[Collection entries]
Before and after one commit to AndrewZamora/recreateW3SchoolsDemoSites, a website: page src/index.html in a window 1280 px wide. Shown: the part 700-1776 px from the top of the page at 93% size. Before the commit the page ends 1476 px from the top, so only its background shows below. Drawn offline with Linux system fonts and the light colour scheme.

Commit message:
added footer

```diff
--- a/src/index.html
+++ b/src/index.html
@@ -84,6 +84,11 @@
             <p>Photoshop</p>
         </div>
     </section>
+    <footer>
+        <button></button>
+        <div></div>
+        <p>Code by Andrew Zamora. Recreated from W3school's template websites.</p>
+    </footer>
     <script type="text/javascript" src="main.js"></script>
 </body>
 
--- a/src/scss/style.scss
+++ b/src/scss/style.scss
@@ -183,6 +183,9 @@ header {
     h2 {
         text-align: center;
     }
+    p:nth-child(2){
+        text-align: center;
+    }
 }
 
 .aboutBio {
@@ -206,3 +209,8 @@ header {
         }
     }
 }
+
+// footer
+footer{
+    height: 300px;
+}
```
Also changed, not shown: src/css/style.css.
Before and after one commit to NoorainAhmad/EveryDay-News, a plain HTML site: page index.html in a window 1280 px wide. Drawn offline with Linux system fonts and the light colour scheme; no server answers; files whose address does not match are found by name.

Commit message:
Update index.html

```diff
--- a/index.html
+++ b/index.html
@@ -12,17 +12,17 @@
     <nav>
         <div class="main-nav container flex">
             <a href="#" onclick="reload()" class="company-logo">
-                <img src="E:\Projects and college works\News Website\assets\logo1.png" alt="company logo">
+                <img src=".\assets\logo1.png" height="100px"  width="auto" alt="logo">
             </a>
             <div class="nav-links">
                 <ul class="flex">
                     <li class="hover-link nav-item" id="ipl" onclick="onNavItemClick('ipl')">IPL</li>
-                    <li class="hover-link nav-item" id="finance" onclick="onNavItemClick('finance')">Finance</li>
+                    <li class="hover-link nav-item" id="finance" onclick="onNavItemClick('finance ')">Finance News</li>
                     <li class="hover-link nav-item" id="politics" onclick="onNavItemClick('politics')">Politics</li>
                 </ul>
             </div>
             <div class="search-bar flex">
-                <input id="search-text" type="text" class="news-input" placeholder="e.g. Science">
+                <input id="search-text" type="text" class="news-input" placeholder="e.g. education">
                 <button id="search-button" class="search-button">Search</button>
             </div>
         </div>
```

▶ **WORK REQUIRED**: The expected response reproduces all of the data precisely.

▶ **RESULT FOR THIS EXERCISE**:
Before and after one commit to AndrewZamora/recreateW3SchoolsDemoSites, a website: page src/index.html in a window 1280 px wide. Shown: the part 700-1776 px from the top of the page at 93% size. Before the commit the page ends 1476 px from the top, so only its background shows below. Drawn offline with Linux system fonts and the light colour scheme.

Commit message:
added footer

```diff
--- a/src/index.html
+++ b/src/index.html
@@ -84,6 +84,11 @@
             <p>Photoshop</p>
         </div>
     </section>
+    <footer>
+        <button></button>
+        <div></div>
+        <p>Code by Andrew Zamora. Recreated from W3school's template websites.</p>
+    </footer>
     <script type="text/javascript" src="main.js"></script>
 </body>
 
--- a/src/scss/style.scss
+++ b/src/scss/style.scss
@@ -183,6 +183,9 @@ header {
     h2 {
         text-align: center;
     }
+    p:nth-child(2){
+        text-align: center;
+    }
 }
 
 .aboutBio {
@@ -206,3 +209,8 @@ header {
         }
     }
 }
+
+// footer
+footer{
+    height: 300px;
+}
```
Also changed, not shown: src/css/style.css.
Before and after one commit to NoorainAhmad/EveryDay-News, a plain HTML site: page index.html in a window 1280 px wide. Drawn offline with Linux system fonts and the light colour scheme; no server answers; files whose address does not match are found by name.

Commit message:
Update index.html

```diff
--- a/index.html
+++ b/index.html
@@ -12,17 +12,17 @@
     <nav>
         <div class="main-nav container flex">
             <a href="#" onclick="reload()" class="company-logo">
-                <img src="E:\Projects and college works\News Website\assets\logo1.png" alt="company logo">
+                <img src=".\assets\logo1.png" height="100px"  width="auto" alt="logo">
             </a>
             <div class="nav-links">
                 <ul class="flex">
                     <li class="hover-link nav-item" id="ipl" onclick="onNavItemClick('ipl')">IPL</li>
-                    <li class="hover-link nav-item" id="finance" onclick="onNavItemClick('finance')">Finance</li>
+                    <li class="hover-link nav-item" id="finance" onclick="onNavItemClick('finance ')">Finance News</li>
                     <li class="hover-link nav-item" id="politics" onclick="onNavItemClick('politics')">Politics</li>
                 </ul>
             </div>
             <div class="search-bar flex">
-                <input id="search-text" type="text" class="news-input" placeholder="e.g. Science">
+                <input id="search-text" type="text" class="news-input" placeholder="e.g. education">
                 <button id="search-button" class="search-button">Search</button>
             </div>
         </div>
```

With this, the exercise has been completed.